And later in his speech he referred to “aggressive” secularism as he said:
Today, the United Kingdom strives to be a modern and multicultural society. In this challenging enterprise, may it always maintain its respect for those traditional values and cultural expressions that more aggressive forms of secularism no longer value or even tolerate. Let it not obscure the Christian foundation that underpins its freedoms; and may that patrimony, which has always served the nation well, constantly inform the example your Government and people set before the two billion members of the Commonwealth and the great family of English-speaking nations throughout the world.
The four-day visit by Pope Benedict to the UK – which began yesterday – has never been without controversy. Yesterday, a senior cardinal was called on to apologize after he likened England to a Third World Country.
Earlier this week, 50 notables from the worlds of science and the arts – including Stephen Fry, Richard Dawkins and Philip Pullman – signed an open letter condemning the state visit, which has put a burden on the British taxpayer.

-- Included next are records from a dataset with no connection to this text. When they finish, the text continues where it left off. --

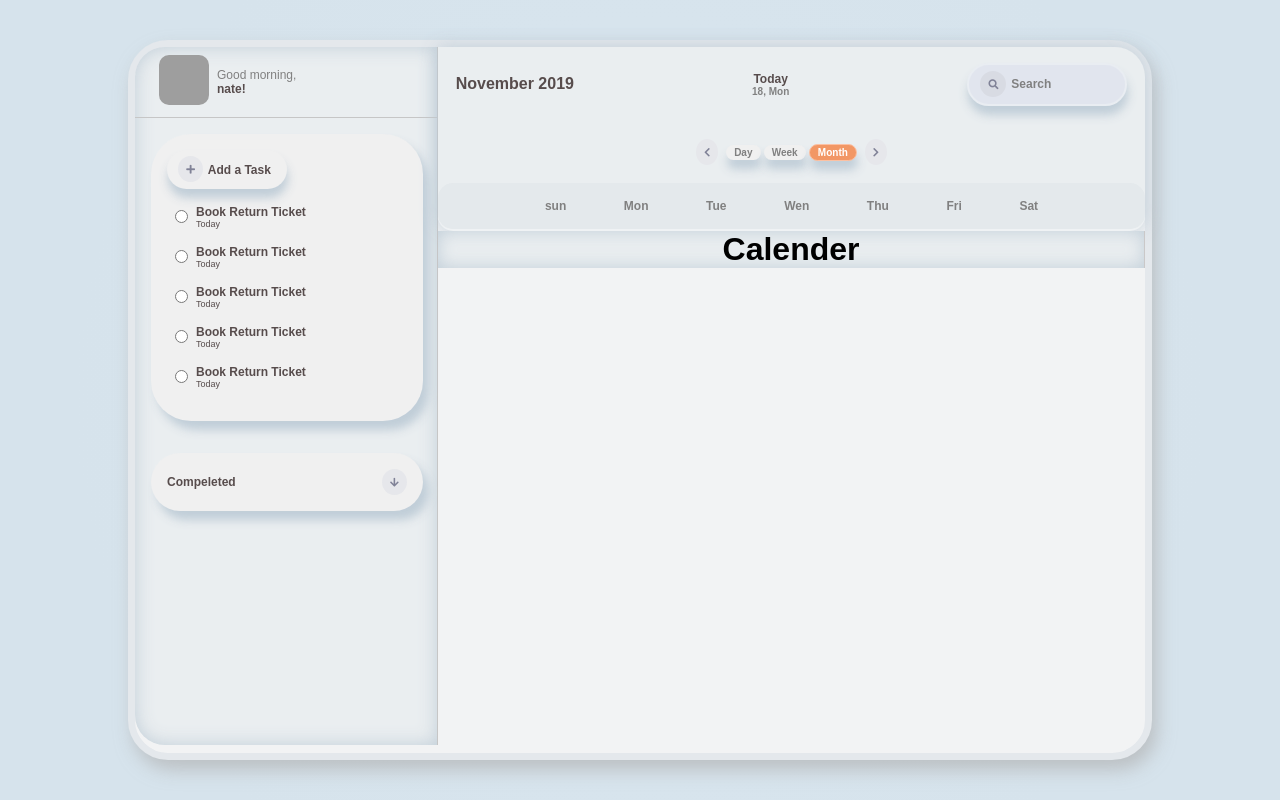
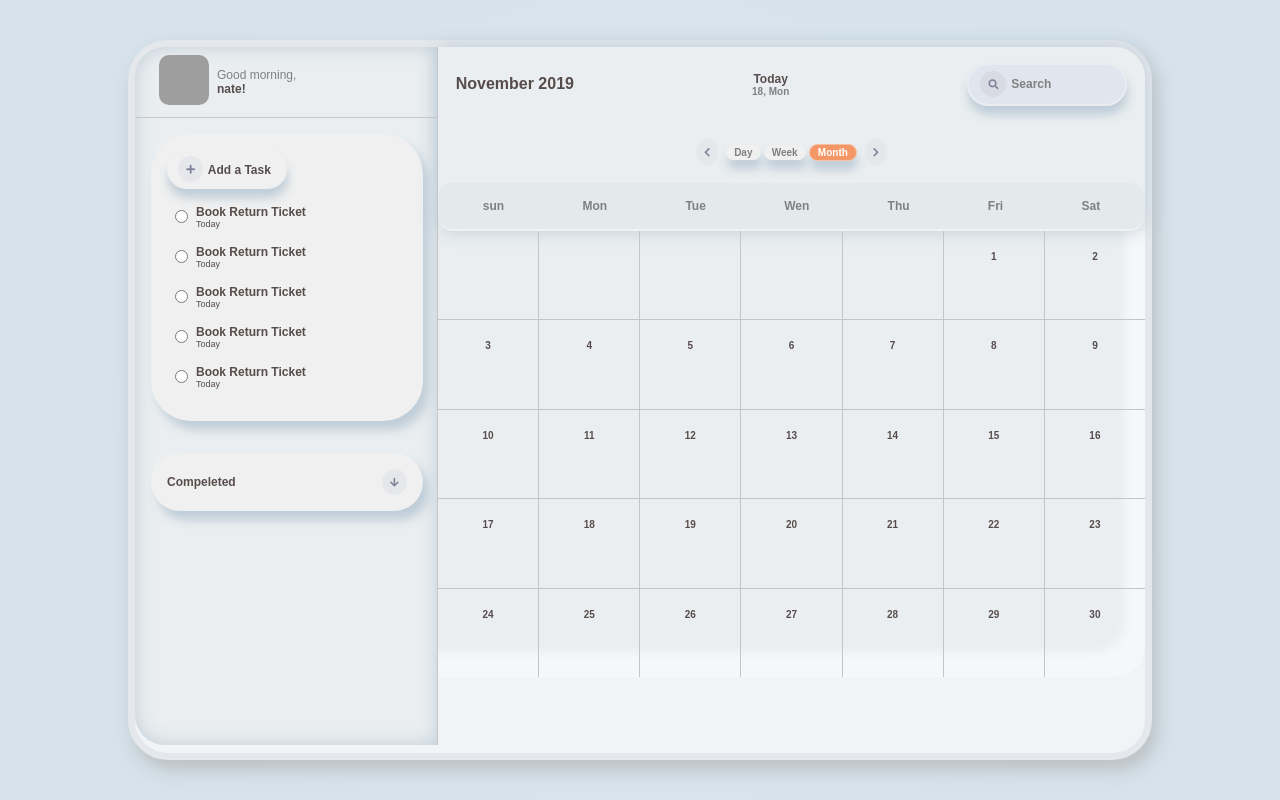
Before and after one commit to minajalili/Task_manager, a React (Create React App) app: page / in a window 1280 px wide. Built offline with nearby package versions, Linux system fonts and the light colour scheme; grey boxes are pictures that could not be loaded; a web font is replaced by a local one.

Commit message:
add Calender component

```diff
--- a/src/components/Calender.js
+++ b/src/components/Calender.js
@@ -3,10 +3,27 @@ import './Calender.scss'
 
 function Calender(){
 
+ const test =[]
+ for(let i=0 ; i<35 ; i++){
+    test.push(i-4)
+ }
+ console.log(test)
 
     return(
         <div className="Calender">
-            <h1>Calender</h1>
+            {
+                test.map(item=>(
+                    (item>=1)?
+                    <div id={`day--${item}`} className="Calender-day">
+                        <p>{item}</p>
+                        <p></p>
+                    </div>:
+                    <div id={`day--${item}`} className="Calender-day">
+                    <p></p>
+                    <p></p>
+                </div>
+                ))
+            }
         </div>
     )
 }
--- a/src/components/Calender.scss
+++ b/src/components/Calender.scss
@@ -1,6 +1,46 @@
+@mixin fontStyle {
+    font-size: 12px;
+    font-weight: bold;
+    color: #574c4c;
+}
 .Calender{
+    width: 100%;
+    height: 62%;
+    background: #eaeef0;
+    box-shadow: inset -20px -25px 10px rgb(246, 247, 248);
+    border-radius: 0 0 30px 0;
+    display: grid;
+    grid-template-columns: auto auto auto auto auto auto auto;
+    position: sticky;
+    top: 14.2rem;
 
-    border-right: 1.5px solid #cac8c8;
-    background: #eaeef0;
-    box-shadow: inset 0px 0px 18px rgba(187, 202, 213, 0.9);
+    .Calender-day{
+        border-top: 1px solid #c6c5c5;
+        border-right: 1px solid #c6c5c5;
+        padding: 20px;
+        text-align: center;
+
+        p{
+            @include fontStyle;
+            font-size: 10px;
+        }
+    }
+    #day--30,
+    #day--23,
+    #day--16,
+    #day--9,
+    #day--2
+    {
+        border-right: none;
+    }
+    #day---4,
+    #day---3,
+    #day---2,
+    #day---1,
+    #day--0,
+    #day--1,
+    #day--2
+    {
+        border-top: none;
+    }
 }
--- a/src/components/CalenderBar.scss
+++ b/src/components/CalenderBar.scss
@@ -14,6 +14,8 @@
     align-items: center;
     justify-content: center;
     flex-direction: column;
+    z-index: 23;
+    position: relative;
 
     .Calender--detail{
         width: 95%;
@@ -114,8 +116,8 @@
         width: 100%;
         display: flex;
         align-items: center;
-        justify-content: center;
-        padding: 1rem 0;
+        justify-content: space-between;
+        padding: 1rem;
         background: #e4e9ec;
         border-radius: 15px;
 
```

Meanwhile, nuns and monks have been frisked and their robes and habits scrupulously checked by police in London today as Pope Benedict begins the second day of his state visit.